=== Section Start ===
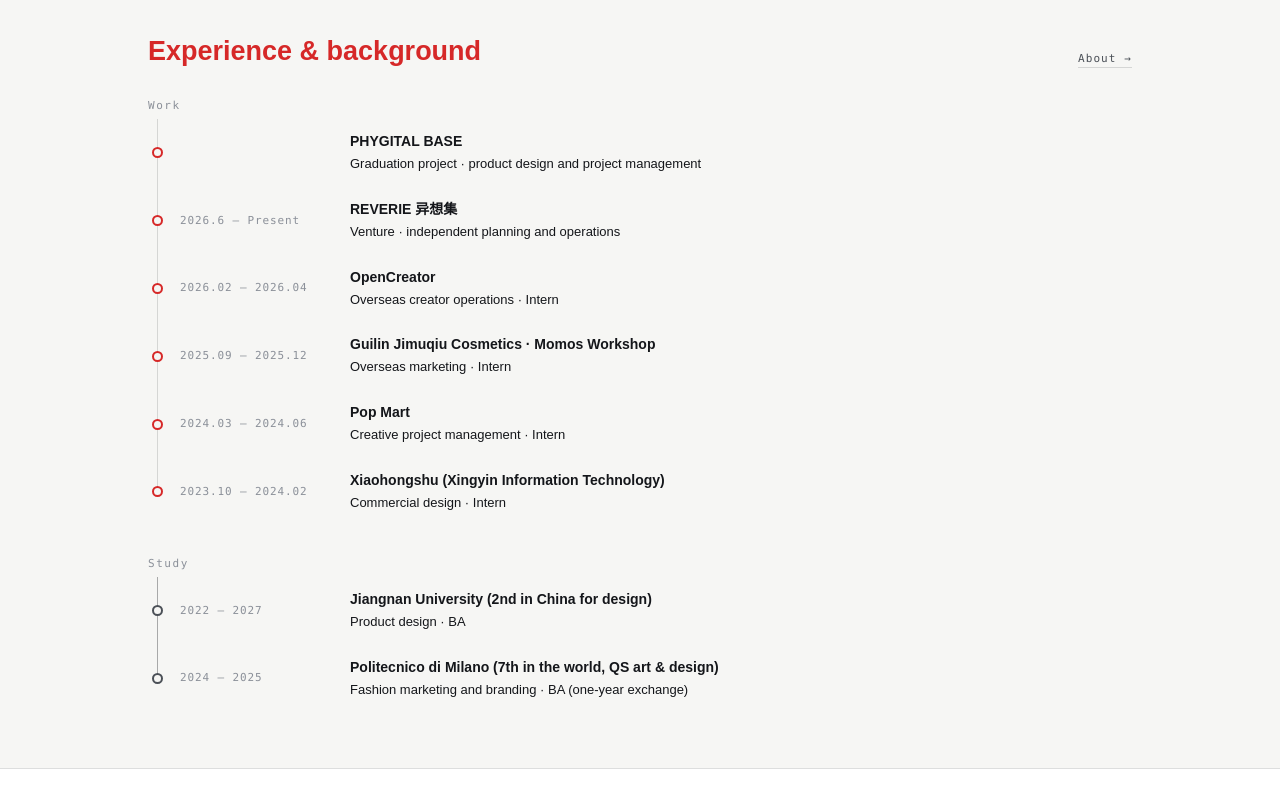
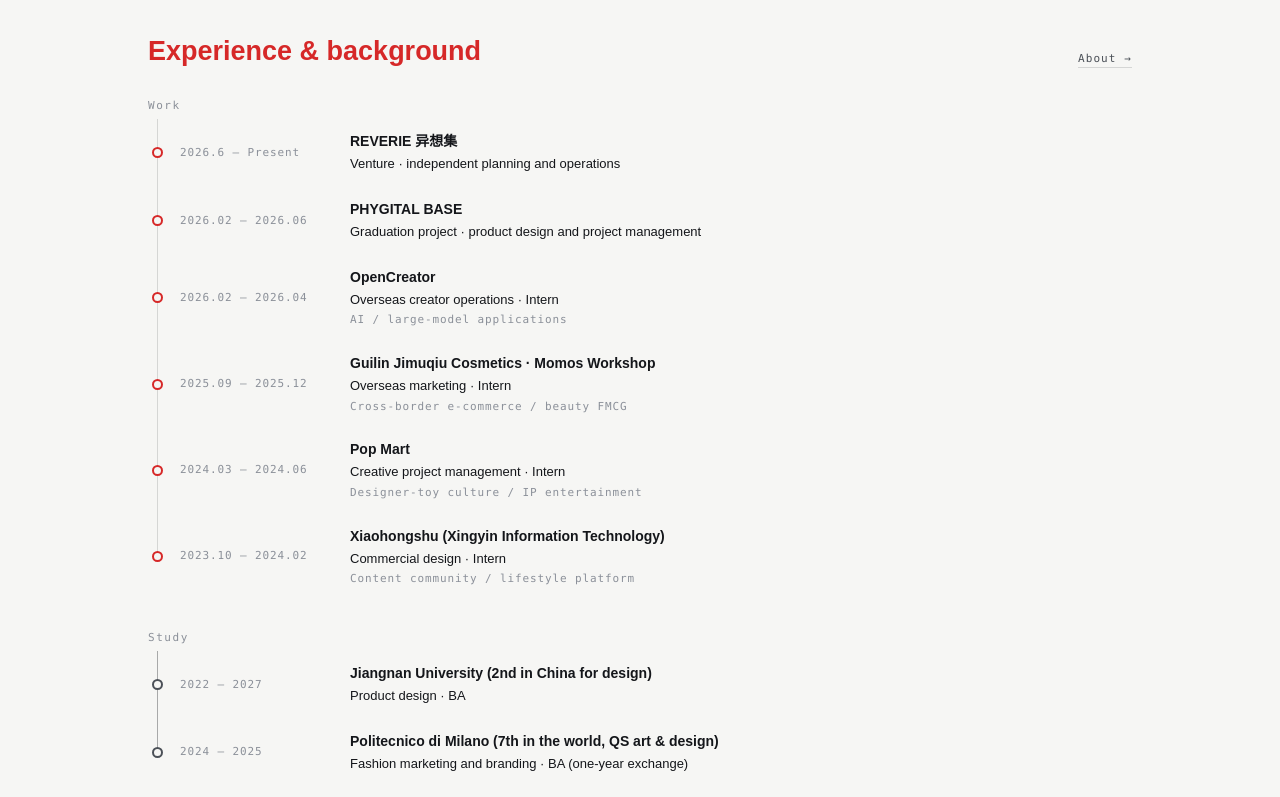
Before and after one commit to enidyeh/portfolio, a React (Vite) app: page /en in a window 1280 px wide. Shown: the part 3696-4493 px from the top of the page. Built offline with nearby package versions, Linux system fonts and the light colour scheme.

Commit message:
content: 更新简介与关于我文案、经历加行业行/PHYGITAL BASE 归位、下载改中文文件名、下载浮窗行距收紧、窄屏对话框贴住视频去分割线、加入第一张轮播照片

```diff
--- a/src/components/DownloadMenu.tsx
+++ b/src/components/DownloadMenu.tsx
@@ -114,7 +114,7 @@
                           <a
                             className="dl-action"
                             href={item.url}
-                            download
+                            download={item.file ?? ''}
                             title={`${ui.dlDownload} ${item.label}`}
                             aria-label={`${ui.dlDownload} ${item.label}`}
                             onClick={() => setOpenFor(null)}
--- a/src/data/about.ts
+++ b/src/data/about.ts
@@ -6,6 +6,10 @@
   when: string
   /** 岗位 / 学位（左侧第二行） */
   role: string
+  /** 行业（左侧紧贴在时间上方那一行）——
+   *  2026-10-13 按本人要求：把原来塞在详情列表里的「人工智能 / 大模型应用」这类行业
+   *  描述提到时间上方单独一行。 */
+  industry?: string
   /** 公司 / 学校（左侧第一行，加粗） */
   org?: string
   /** 右侧的一段概述 */
@@ -21,9 +25,9 @@
 
 export const aboutHead = {
   // 2026-10-12 按本人要求：删掉「个人介绍」小标题，换掉那句自我介绍
-  // 2026-10-13 按本人要求再换一次
+  // 2026-10-13 按本人要求再换一次（去掉「希望」）
   title: '关于我。',
-  lede: '一个爱折腾的人！具备全球视野与商业思维，希望用 AI 工具与产品思维解放好奇心。',
+  lede: '一个爱折腾的人！具备全球视野与商业思维，用 AI 工具与产品思维解放好奇心。',
 }
 
 /** 能力方法论：Strategy · Product · Growth（首页 WHAT I DO 复用同一份） */
@@ -51,34 +55,27 @@
  */
 export const experience: TimelineItem[] = [
   {
-    // 2026-10-13 按本人要求加进「经历与背景」（首页与个人介绍页共用这份数据）。
-    // 时间本人还没给（案例页的 year 也是「待填」），所以留空不显示；要补告诉我。
-    when: '',
-    role: '毕业设计 · 产品设计与项目管理',
-    org: 'PHYGITAL BASE',
-    desc: '虚实融合智能产品设计方案：通过数字硬件、软件设计、场景社交和数字身份，为数据主权时代的数字资产管理提出新可能。获校级优秀毕设、专业 Top 3。',
-  },
-  {
     when: '2026.6 — 至今',
     role: '创业项目 · 独立策划与运营',
     org: '异想集 REVERIE',
     tags: ['市场与用户洞察', '机会判断', '商业定位'],
     desc: '主导青年活动社区「异想集 REVERIE」从 0 到 1 的策划与落地。基于对 Z 世代青年文化消费与线下社交的观察，以「主题市集 + 艺术展览 + 社群活动」为核心，利用 AI 工具探索，累计策划并落地多场活动，20,000+ 人次线下参与，小红书话题曝光超 50 万。',
-    details: [
-      '活动海报、长图、文案宣传设计，结合自媒体特点吸引大量社团成员，其中七百余人参与线下活动。',
-      '联系影院及品牌共同合作规划活动，电影主角配音演员、国内平台点赞量过万的国内外博主、创作者为活动制作专属彩蛋。',
-      '通过联系二十余位艺术家，制作活动周边物料，种类超过 50 种，份数超过 6000 份。',
-      '有序建立 20 人以上的工作团队，配合保证活动宣发、社群管理、外部联系、物料制作、现场秩序管理等工作顺利进行。',
-    ],
+  },
+  {
+    // 2026-10-13 按本人要求：放在异想集下面；时间按本人给的 2026.02 — 2026.06
+    when: '2026.02 — 2026.06',
+    role: '毕业设计 · 产品设计与项目管理',
+    org: 'PHYGITAL BASE',
+    desc: '虚实融合智能产品设计方案：通过数字硬件、软件设计、场景社交和数字身份，为数据主权时代的数字资产管理提出新可能。获校级优秀毕设、专业 Top 3。',
   },
   {
     // 2026-10-13 按本人新版简历更新（岗位名与经历描述为简历原文）
     when: '2026.02 — 2026.04',
     role: '海外创作者运营 · 实习',
     org: '北京瞬歌智能科技有限公司 · OpenCreator',
+    industry: '人工智能 / 大模型应用',
     tags: ['原型与 AI 工作流', '内容与创作者生态', '渠道与转化'],
     details: [
-      '人工智能 / 大模型应用',
       '负责「AI 商业创意视觉 Agent」的海外创作者生态运营。精准捕捉产品「内容创作乐高化」定位，确立「AI + 垂类」（如电商）创作者策略。从 0-1 搭建海外创作者合作 SOP 与资源库，通过精细化宣发沉淀高黏性核心用户，跑通拉新至长期订阅的转化闭环。同时追踪海外社媒趋势与同类 AI 工具，利用 AI 工作流赋能广告创意生产与多平台矩阵分发。最终达成多个商业工作室合作，上线三个月业绩增长 10 倍，推动 AI Native 社区的内容共创与跨文化连接。',
     ],
   },
@@ -86,9 +83,9 @@
     when: '2025.09 — 2025.12',
     role: '海外市场营销 · 实习',
     org: '桂林市吉木秋化妆品有限公司 · Momos Workshop 毛吉吉',
+    industry: '跨境电商 / 美妆快消',
     tags: ['跨境商业化', '渠道与转化', '数据复盘'],
     details: [
-      '跨境电商 / 美妆快消',
       '参与「新锐国货美妆品牌」的海外社区内容营销。洞察 18-30 岁海外女性用户需求，制定「健康多元化」内容策略，策划「金系列」新品发布、万圣节等核心 Campaign。通过品牌种草、妆效展示等真实分享，在海外用户原本对粉扑品类认知甚少的背景下，精准塑造「空气棉花糖粉扑」的产品心智。搭建垂类 KOL 矩阵，扩充美妆、生活方式达人 5000+，深度合作 300+。协同达人共创优质内容，并进行数据复盘反哺社区内容生态，跑通了从「达人建联」到「口碑沉淀」的内容闭环。',
     ],
   },
@@ -96,9 +93,9 @@
     when: '2024.03 — 2024.06',
     role: '创意项目管理 · 实习',
     org: '北京泡泡玛特文化创意有限公司 · 泡泡玛特',
+    industry: '潮玩文化 / IP 泛娱乐',
     tags: ['需求优先级', '验证与迭代', '数据复盘'],
     details: [
-      '潮玩文化 / IP 泛娱乐',
       '管理「全球领先潮玩品牌」20+ 头部 IP（SKULLPANDA / MOLLY / LABUBU 等）的社区营销项目。基于对潮玩粉丝圈层的内容洞察（生活兴趣、情绪需求），协同 25+ 跨职能团队（产品 / 设计 / 内容）为各 IP 新产品系列从产品方向、广告营销、种草内容、线下落地进行全流程策划与推进，推动项目周期缩短 20%。深度追踪 SKULLPANDA「时间系列」社交平台互动数据反哺内容优化，实现新品上市 48 小时内社媒曝光量超千万次，深化 IP 与粉丝社区的情感连接与内容共创。',
     ],
   },
@@ -106,9 +103,9 @@
     when: '2023.10 — 2024.02',
     role: '商业化设计 · 实习',
     org: '行吟信息科技（上海）有限公司 · 小红书',
+    industry: '内容社区 / 生活方式平台',
     tags: ['用户流程', '内容与创作者生态'],
     details: [
-      '内容社区 / 生活方式平台',
       '参与「生活兴趣社区」商业化设计与官方活动策划。基于对社区用户生活方式的洞察，策划「我就要这样生活」视觉宣发物料，激发用户分享欲与社区互动。运营「字体月月报」栏目，设计体系化专业内容，打造设计社群，通过内容共创提升社区用户黏性与审美认知。「2024 WILL 商业合作伙伴大会」视觉呈现，搭建品牌与创作者沟通的桥梁，深度实践了内容生态与社区连接。',
     ],
   },
--- a/src/data/en/about.ts
+++ b/src/data/en/about.ts
@@ -7,7 +7,7 @@
   // 2026-10-12 at the owner’s request: eyebrow removed, self-description replaced.
   // 2026-10-13: replaced again at the owner’s request.
   title: 'About me.',
-  lede: 'A restless maker! With a global outlook and commercial thinking, I want to use AI tools and product thinking to set curiosity free.',
+  lede: 'A restless maker! With a global outlook and commercial thinking, I use AI tools and product thinking to set curiosity free.',
 }
 
 /** Capability method. `zh` is left equal to `en` on purpose — the English page shows one label only. */
@@ -36,33 +36,26 @@
  */
 export const experience: TimelineItem[] = [
   {
-    // Added 2026-10-13 at the owner's request. No dates provided yet (the case
-    // page's `year` is still a placeholder too), so `when` stays empty.
-    when: '',
+    when: '2026.6 — Present',
+    role: 'Venture · independent planning and operations',
+    org: 'REVERIE 异想集',
+    tags: ['Market & user insight', 'Opportunity sizing', 'Business positioning'],
+    desc: 'Led the planning and delivery of the youth activity community “REVERIE 异想集” from 0 to 1. Based on observation of Gen-Z youth-culture consumption and offline socialising, built around “themed markets + art exhibitions + community events”, used AI tools to explore, and planned and delivered multiple events: 20,000+ in-person attendances and over 500k impressions from a Xiaohongshu topic.',
+  },
+  {
+    // 2026-10-13 at the owner’s request: placed below REVERIE; dates as provided.
+    when: '2026.02 — 2026.06',
     role: 'Graduation project · product design and project management',
     org: 'PHYGITAL BASE',
     desc: 'A phygital product design proposal that uses digital hardware, software design, scene-based social interaction and digital identity to propose new possibilities for digital asset management in the era of data sovereignty. Awarded Outstanding Graduation Project (university level) and Top 3 in the major.',
   },
   {
-    when: '2026.6 — Present',
-    role: 'Venture · independent planning and operations',
-    org: 'REVERIE 异想集',
-    tags: ['Market & user insight', 'Opportunity sizing', 'Business positioning'],
-    desc: 'Led the planning and delivery of the youth activity community “REVERIE 异想集” from 0 to 1. Based on observation of Gen-Z youth-culture consumption and offline socialising, built around “themed markets + art exhibitions + community events”, used AI tools to explore, and planned and delivered multiple events: 20,000+ in-person attendances and over 500k impressions from a Xiaohongshu topic.',
-    details: [
-      'Designed posters, long-form graphics and copy that pulled in a large community following, with 700+ people attending offline events.',
-      'Partnered with cinemas and brands to plan the events; voice actors from the films and creators with 10k+ likes on Chinese platforms made exclusive easter eggs.',
-      'Worked with 20+ artists on merchandise: more than 50 product types and more than 6,000 units.',
-      'Built a 20+ person team covering promotion, community management, external partnerships, merchandise production and on-site order.',
-    ],
-  },
-  {
     when: '2026.02 — 2026.04',
     role: 'Overseas creator operations · Intern',
     org: 'OpenCreator',
+    industry: 'AI / large-model applications',
     tags: ['Prototyping & AI workflow', 'Content & creator ecosystem', 'Channel & conversion'],
     details: [
-      'AI / large-model applications',
       'Ran overseas creator-ecosystem operations for the “AI commercial creative visual agent”. Reading the product’s “content creation as Lego” positioning precisely, established an “AI + vertical” (e.g. e-commerce) creator strategy. Built the overseas creator collaboration SOP and resource library from 0 to 1, using careful distribution to build high-stickiness core users and running the full conversion loop from acquisition to long-term subscription. Also tracked overseas social trends and comparable AI tools, using AI workflows to power ad creative production and multi-platform distribution. Landed partnerships with several commercial studios, growing performance 10× within three months of launch, and drove content co-creation and cross-cultural connection in the AI-native community.',
     ],
   },
@@ -70,9 +63,9 @@
     when: '2025.09 — 2025.12',
     role: 'Overseas marketing · Intern',
     org: 'Guilin Jimuqiu Cosmetics · Momos Workshop',
+    industry: 'Cross-border e-commerce / beauty FMCG',
     tags: ['Cross-border commercialisation', 'Channel & conversion', 'Data review'],
     details: [
-      'Cross-border e-commerce / beauty FMCG',
       'Worked on overseas community content marketing for a “new Chinese beauty brand”. Understanding the needs of 18–30 year-old women overseas, setting a “healthy and diverse” content strategy, and planning core campaigns including the “Gold series” launch and Halloween. Through brand seeding and real makeup-look sharing, shaped the product mind for the “air cotton-candy puff” precisely, in a market where overseas users barely knew the category. Built a vertical KOL matrix, growing the beauty and lifestyle creator base to 5,000+, with 300+ deep collaborations. Co-created quality content with creators and fed data reviews back into the community content ecosystem, closing the loop from “reaching creators” to “building word of mouth”.',
     ],
   },
@@ -80,9 +73,9 @@
     when: '2024.03 — 2024.06',
     role: 'Creative project management · Intern',
     org: 'Pop Mart',
+    industry: 'Designer-toy culture / IP entertainment',
     tags: ['Requirement prioritisation', 'Validation & iteration', 'Data review'],
     details: [
-      'Designer-toy culture / IP entertainment',
       'Managed community-marketing projects for 20+ leading IPs (SKULLPANDA, MOLLY, LABUBU and others) at the world’s leading designer-toy brand. Based on insight into fan circles (life interests and emotional needs), worked with 25+ cross-functional teams (product design, content) to plan and drive each IP’s new series from product direction through advertising, seeding content and offline activation, cutting the project cycle by 20%. Tracked social engagement data for SKULLPANDA’s “Time” series and fed it back into content optimisation, reaching over 10 million social impressions within 48 hours of launch and deepening the emotional connection and content co-creation between IPs and fan communities.',
     ],
   },
@@ -90,9 +83,9 @@
     when: '2023.10 — 2024.02',
     role: 'Commercial design · Intern',
     org: 'Xiaohongshu (Xingyin Information Technology)',
+    industry: 'Content community / lifestyle platform',
     tags: ['User flows', 'Content & creator ecosystem'],
     details: [
-      'Content community / lifestyle platform',
       'Worked on commercial design and official campaign planning for a “lifestyle interest community”. Based on insight into how community users live, planned the 「我就要这样生活」 visual campaign assets, sparking the urge to share and community interaction. Ran the 「字体月月报」 column, designing systematic professional content and building a design community, lifting stickiness and aesthetic awareness through co-creation. Delivered the visual presentation for the 2024 WILL Commercial Partner Conference, bridging brands and creators, and putting content ecosystem and community connection into practice.',
     ],
   },
--- a/src/data/en/profile.ts
+++ b/src/data/en/profile.ts
@@ -16,8 +16,7 @@
     'I work where culture, consumer behaviour and technology meet — turning user insight into product decisions, growth strategy and real projects.',
   location: 'Shanghai',
   intro: [
-    'I have run commercial projects and led teams, and I have designed and built products end to end on my own: find the opportunity in users and markets, then push an idea into something that can actually be tested.',
-    'Right now I focus on AI product strategy and global commercialisation. Confirm the user problem first, then find the smallest workable solution and prove it.',
+    'I look for opportunity where culture, consumer behaviour and technology meet. I start from real user pain points and push ideas into testable product proposals and growth strategies. I have worked on commercial projects across several industries, organised offline events with tens of thousands of participants, and taken a Web3 phygital product from 0 to 1. Time in Milan and New York gave me a global outlook, so I spot market opportunities quickly and push them into reality. My focus now is AI product strategy and the global commercialisation of brands.',
   ],
   pillars: ['Product thinking', 'Global growth', 'AI in practice', 'Shipping'],
   email: 'enidyeh2002@gmail.com',
--- a/src/pages/HomePage.tsx
+++ b/src/pages/HomePage.tsx
@@ -184,6 +184,8 @@
                 <span className="tl-main">
                   {item.org ? <span className="tl-org">{item.org}</span> : null}
                   <span className="tl-role">{item.role}</span>
+                  {/* 2026-10-13 按本人要求：行业单独一行（与个人介绍页一致） */}
+                  {item.industry ? <span className="tl-industry">{item.industry}</span> : null}
                 </span>
                 <span className="tl-go" aria-hidden="true">
                   →
--- a/src/styles/site.css
+++ b/src/styles/site.css
@@ -876,6 +876,8 @@
 .tl-org { font: 700 14px / 1.5 var(--sans); color: var(--ink); }
 .tl-role { font-size: 13px; line-height: 1.6; color: var(--ink); }
 .tl-when { font: var(--f-meta) / 1.5 var(--mono); letter-spacing: 0.08em; color: var(--ink-faint); white-space: nowrap; }
+/* 行业（2026-10-13 按本人要求新增）：紧贴在时间上方的一行小字 */
+.tl-industry { font: var(--f-meta) / 1.5 var(--mono); letter-spacing: 0.08em; color: var(--ink-faint); }
 .tl-right { display: flex; flex-direction: column; gap: var(--s-3); min-width: 0; }
 .tl-desc { font-size: 13.5px; line-height: 1.8; color: var(--ink-soft); }
 /* 每条经历下面的能力小标签（2026-10-12：原来的「能力」栏删掉，标签挂到这里） */
@@ -921,7 +923,8 @@
    2026-10-12 按本人要求：这句话的字号再小一点 */
 .foot-statement { max-width: 24em; font-size: 12px; }
 /* 「个人介绍」页的同一句话也限宽成两行；英文那句更长，放宽到 3 行以内 */
-.statement-block { max-width: 24em; font-size: 13.5px; }
+/* 2026-10-13 按本人要求：「简介」整块用正文字体字号 */
+.statement-block { max-width: 24em; font-size: var(--f-body); line-height: var(--f-body-leading); }
 :lang(en) .statement-block { max-width: 42em; }
 .foot-list { display: flex; flex-direction: column; gap: 8px; font-size: 13px; color: var(--ink-soft); }
 .foot-list a { overflow-wrap: anywhere; }
@@ -1268,15 +1271,16 @@
   border-radius: var(--radius);
   box-shadow: 0 18px 48px rgba(20, 22, 26, 0.16);
 }
-.dl-group + .dl-group { margin-top: var(--s-4); padding-top: var(--s-4); border-top: 1px solid var(--line); }
+/* 2026-10-13 按本人要求：这一段行距整体做紧凑 */
+.dl-group + .dl-group { margin-top: 12px; padding-top: 12px; border-top: 1px solid var(--line); }
 /* 2026-10-12 按本人要求：去掉分组上方那行灰色小标题 */
 .dl-list { display: flex; flex-direction: column; }
 /* 下载按钮全部靠右对齐（每行文字占满，图标就落在同一条右边线上） */
-.dl-item { display: flex; align-items: flex-start; gap: var(--s-3); padding: var(--s-3) 0; border-top: 1px solid var(--line); }
+.dl-item { display: flex; align-items: flex-start; gap: var(--s-3); padding: 8px 0; border-top: 1px solid var(--line); }
 .dl-item:first-child { padding-top: 0; border-top: 0; }
-.dl-text { display: flex; flex-direction: column; gap: 3px; min-width: 0; flex: 1; }
-.dl-label { font-size: 14px; font-weight: 600; }
-.dl-note { font-size: 13px; line-height: 1.6; color: var(--ink-soft); }
+.dl-text { display: flex; flex-direction: column; gap: 2px; min-width: 0; flex: 1; }
+.dl-label { font-size: 14px; font-weight: 600; line-height: 1.35; }
+.dl-note { font-size: 13px; line-height: 1.4; color: var(--ink-soft); }
 .dl-tag { margin-top: 2px; font: var(--f-meta) / 1 var(--mono); letter-spacing: 0.1em; color: var(--ink-faint); }
 .dl-action {
   flex: none;
@@ -1450,3 +1454,19 @@
   /* 面板自带内边距，抵消 .avatar--inline 的顶距 */
   .hero .avatar--inline { margin-top: 0; }
 }
+
+/* ---------- ≤700px：对话框紧贴上面的视频、整块扁一点、下面不要分割线 ---------- */
+/* 2026-10-13 按本人要求：窄屏这一块原来上下各留 56px、外加视频下沿一条 1px 分割线，
+   看起来又高又空。现在贴住视频、只留一点下边距。 */
+@media (max-width: 700px) {
+  .hero { border-bottom: 0; }
+  .hero-stage > .shell {
+    padding-top: var(--s-2);
+    padding-bottom: var(--s-4);
+  }
+  /* 贴住视频：去掉 .avatar--inline 的 32px 顶距 */
+  .avatar--inline { margin-top: 0; }
+  /* 问题框与下面两个常见问题之间也收一点，整块更扁 */
+  .avatar { gap: var(--s-2); }
+  .hero-faq { margin-top: 0; }
+}
```
Also changed, not shown: src/data/profile.ts (+7 -3 lines), src/pages/AboutPage.tsx (+7 -2 lines), src/assets/photos/01.webp (added).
=== Section End ===
- **Instructions to follow**:
Looking at the data above, show all lines where the word "youth" occurs.

- **Expected answer**:
+    desc: 'Led the planning and delivery of the youth activity community “REVERIE 异想集” from 0 to 1. Based on observation of Gen-Z youth-culture consumption and offline socialising, built around “themed markets + art exhibitions + community events”, used AI tools to explore, and planned and delivered multiple events: 20,000+ in-person attendances and over 500k impressions from a Xiaohongshu topic.',
-    desc: 'Led the planning and delivery of the youth activity community “REVERIE 异想集” from 0 to 1. Based on observation of Gen-Z youth-culture consumption and offline socialising, built around “themed markets + art exhibitions + community events”, used AI tools to explore, and planned and delivered multiple events: 20,000+ in-person attendances and over 500k impressions from a Xiaohongshu topic.',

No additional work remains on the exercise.